Solitude, spinsterhood, and single blessedness : the BronteÌˆs and redundant women in nineteenth-century Protestant England.
Date of Award
College of Liberal Arts
Bachelor in Arts

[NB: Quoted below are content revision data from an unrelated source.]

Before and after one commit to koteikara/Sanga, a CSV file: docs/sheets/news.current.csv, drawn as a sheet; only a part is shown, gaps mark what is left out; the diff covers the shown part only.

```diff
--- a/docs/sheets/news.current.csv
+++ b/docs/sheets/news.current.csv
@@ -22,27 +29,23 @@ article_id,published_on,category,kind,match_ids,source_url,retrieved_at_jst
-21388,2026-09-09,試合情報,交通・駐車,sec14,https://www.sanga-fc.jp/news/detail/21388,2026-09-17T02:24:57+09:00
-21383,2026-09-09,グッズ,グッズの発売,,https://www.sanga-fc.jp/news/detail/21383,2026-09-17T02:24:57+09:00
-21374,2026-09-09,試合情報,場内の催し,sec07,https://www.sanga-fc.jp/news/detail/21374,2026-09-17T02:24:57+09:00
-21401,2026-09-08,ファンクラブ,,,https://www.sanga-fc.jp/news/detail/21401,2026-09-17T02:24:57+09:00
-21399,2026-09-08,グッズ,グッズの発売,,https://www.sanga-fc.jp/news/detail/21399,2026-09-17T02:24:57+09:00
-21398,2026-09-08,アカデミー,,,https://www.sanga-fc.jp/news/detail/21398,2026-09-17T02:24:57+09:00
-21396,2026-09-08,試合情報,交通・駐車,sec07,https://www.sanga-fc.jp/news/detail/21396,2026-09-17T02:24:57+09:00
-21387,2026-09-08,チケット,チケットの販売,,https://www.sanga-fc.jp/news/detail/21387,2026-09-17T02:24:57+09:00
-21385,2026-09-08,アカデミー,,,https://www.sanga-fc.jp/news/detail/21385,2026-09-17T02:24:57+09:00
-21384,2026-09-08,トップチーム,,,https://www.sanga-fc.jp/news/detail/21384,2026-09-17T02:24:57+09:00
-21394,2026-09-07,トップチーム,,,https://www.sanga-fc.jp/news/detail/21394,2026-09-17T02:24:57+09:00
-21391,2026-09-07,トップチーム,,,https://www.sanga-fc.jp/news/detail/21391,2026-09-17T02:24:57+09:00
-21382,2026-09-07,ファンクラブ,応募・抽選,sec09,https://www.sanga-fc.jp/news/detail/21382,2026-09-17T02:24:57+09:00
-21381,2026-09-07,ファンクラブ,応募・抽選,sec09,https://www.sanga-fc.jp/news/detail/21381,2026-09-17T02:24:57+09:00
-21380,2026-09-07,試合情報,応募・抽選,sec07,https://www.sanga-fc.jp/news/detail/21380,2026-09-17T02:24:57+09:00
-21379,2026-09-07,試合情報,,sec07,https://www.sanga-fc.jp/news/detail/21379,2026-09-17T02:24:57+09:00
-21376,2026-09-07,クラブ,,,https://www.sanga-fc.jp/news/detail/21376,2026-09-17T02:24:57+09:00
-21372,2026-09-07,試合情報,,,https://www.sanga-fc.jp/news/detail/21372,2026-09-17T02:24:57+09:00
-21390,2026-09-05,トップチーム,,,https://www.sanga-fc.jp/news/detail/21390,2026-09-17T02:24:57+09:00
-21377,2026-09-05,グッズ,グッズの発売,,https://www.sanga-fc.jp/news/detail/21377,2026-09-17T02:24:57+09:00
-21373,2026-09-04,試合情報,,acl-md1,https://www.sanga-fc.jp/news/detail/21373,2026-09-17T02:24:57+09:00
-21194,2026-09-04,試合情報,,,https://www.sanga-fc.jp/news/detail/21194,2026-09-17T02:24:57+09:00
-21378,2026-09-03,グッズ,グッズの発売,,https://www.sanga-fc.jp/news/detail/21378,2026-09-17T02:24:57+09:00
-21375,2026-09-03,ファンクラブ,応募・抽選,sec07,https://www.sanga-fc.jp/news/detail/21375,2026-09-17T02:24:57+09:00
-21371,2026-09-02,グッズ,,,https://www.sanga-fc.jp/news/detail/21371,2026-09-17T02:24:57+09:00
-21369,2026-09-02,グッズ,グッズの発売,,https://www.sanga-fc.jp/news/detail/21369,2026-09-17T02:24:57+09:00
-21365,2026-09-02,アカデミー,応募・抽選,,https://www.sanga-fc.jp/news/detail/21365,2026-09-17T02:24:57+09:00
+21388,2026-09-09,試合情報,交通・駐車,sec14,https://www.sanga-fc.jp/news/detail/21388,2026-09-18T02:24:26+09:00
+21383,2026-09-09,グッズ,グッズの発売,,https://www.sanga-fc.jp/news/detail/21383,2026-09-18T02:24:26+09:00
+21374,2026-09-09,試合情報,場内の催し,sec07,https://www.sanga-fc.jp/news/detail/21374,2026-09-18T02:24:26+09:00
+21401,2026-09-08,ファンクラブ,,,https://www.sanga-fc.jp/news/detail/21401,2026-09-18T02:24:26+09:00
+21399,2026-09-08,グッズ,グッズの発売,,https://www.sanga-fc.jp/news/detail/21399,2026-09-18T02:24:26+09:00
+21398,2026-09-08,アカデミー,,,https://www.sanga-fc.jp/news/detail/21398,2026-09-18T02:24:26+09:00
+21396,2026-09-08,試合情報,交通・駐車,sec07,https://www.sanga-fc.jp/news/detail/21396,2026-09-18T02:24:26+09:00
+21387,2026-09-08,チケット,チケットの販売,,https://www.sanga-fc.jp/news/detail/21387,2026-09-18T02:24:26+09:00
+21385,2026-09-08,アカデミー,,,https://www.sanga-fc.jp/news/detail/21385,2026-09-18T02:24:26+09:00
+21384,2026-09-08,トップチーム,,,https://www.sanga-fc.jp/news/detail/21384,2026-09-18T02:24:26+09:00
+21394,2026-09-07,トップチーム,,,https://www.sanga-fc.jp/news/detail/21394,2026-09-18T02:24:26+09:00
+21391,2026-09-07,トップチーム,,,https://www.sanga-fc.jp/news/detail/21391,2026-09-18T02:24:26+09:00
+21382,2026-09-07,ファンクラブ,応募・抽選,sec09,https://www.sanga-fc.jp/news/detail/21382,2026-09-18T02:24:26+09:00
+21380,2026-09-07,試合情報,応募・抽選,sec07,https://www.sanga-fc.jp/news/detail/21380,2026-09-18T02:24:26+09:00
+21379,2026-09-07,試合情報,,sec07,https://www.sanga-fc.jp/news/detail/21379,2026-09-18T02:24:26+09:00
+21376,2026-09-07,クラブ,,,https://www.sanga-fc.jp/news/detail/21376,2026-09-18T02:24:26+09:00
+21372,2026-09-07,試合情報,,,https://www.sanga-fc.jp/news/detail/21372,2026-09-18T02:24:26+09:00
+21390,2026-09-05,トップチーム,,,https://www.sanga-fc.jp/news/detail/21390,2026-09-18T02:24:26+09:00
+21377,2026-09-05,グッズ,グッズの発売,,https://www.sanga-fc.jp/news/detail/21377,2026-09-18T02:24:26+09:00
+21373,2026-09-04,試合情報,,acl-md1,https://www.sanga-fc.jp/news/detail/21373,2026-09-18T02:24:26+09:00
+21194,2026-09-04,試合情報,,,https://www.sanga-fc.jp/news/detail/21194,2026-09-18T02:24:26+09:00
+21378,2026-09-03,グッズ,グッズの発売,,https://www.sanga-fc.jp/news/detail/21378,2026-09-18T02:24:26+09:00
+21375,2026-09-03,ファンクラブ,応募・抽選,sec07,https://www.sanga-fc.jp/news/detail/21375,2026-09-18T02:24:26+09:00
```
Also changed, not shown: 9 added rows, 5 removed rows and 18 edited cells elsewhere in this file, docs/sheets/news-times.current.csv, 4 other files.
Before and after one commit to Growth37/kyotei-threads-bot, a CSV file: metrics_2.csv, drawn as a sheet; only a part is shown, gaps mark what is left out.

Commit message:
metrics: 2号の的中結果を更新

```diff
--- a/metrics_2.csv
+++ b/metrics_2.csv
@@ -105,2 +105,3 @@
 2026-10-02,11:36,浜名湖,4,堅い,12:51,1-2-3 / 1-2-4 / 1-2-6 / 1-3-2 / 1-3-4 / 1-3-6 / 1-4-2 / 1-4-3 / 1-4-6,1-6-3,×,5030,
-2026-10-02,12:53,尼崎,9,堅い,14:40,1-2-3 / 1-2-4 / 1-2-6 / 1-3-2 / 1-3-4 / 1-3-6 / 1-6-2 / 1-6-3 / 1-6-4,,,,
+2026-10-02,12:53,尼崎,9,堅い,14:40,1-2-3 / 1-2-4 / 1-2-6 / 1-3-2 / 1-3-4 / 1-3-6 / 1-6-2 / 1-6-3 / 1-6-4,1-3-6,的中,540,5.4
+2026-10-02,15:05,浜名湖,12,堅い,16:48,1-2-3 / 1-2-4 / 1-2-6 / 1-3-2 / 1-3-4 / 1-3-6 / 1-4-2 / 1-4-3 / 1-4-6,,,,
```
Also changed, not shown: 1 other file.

This thesis examines how the works of Victorian novelists Charlotte and Anne BronteÌˆ respond to the growing population of unmarried women, dubbed "redundant" by nineteenth-century England. It engages a feminist reading of four primary texts, Charlotte BronteÌˆ's Shirley (1849) and Villette (1853), and Anne BronteÌˆ's Agnes Grey (1847) and The Tenant of Wildfell Hall (1848), with scholarship that illuminates the historical moment and culture in which they were written, paying particular attention to the role of the BronteÌˆs' religious ideology in their work. This thesis tracks the thematic threads that run through the four primary texts, while still acknowledging that each of the BronteÌˆs had her own distinct approach to analyzing the condition of women. Chapter 1 examines how Charlotte BronteÌˆ's Shirley speaks to the underlying questions of womans purpose, autonomy, and selfhood, in the redundant women debate. Chapter 2 deals with the portrayal of female solitude as independence in Charlotte BronteÌˆ's Villette. Chapter 3 contrasts female independence with the image of marriage as bondage, which we find in Anne BronteÌˆ's Agnes Grey (1847) and The Tenant of Wildfell Hall (1848). These three chapters draw connections between each of the four primary texts, showing how they challenge Victorian society's elevation of marriage by suggesting that single life is, more often than not, the better option for women. This conclusion is reached by recognizing the influence of the BronteÌˆs' Protestant ideals in their work. In interpreting gender relations through the lens of Protestant-Catholic doctrinal difference, the BronteÌˆs conclude that a single woman is not only a complete individual, but also a paradigm of Protestant individualism.
Caputo, Mariel Anna, "Solitude, spinsterhood, and single blessedness : the BronteÌˆs and redundant women in nineteenth-century Protestant England." (2014). Drew Theses and Dissertations. 28.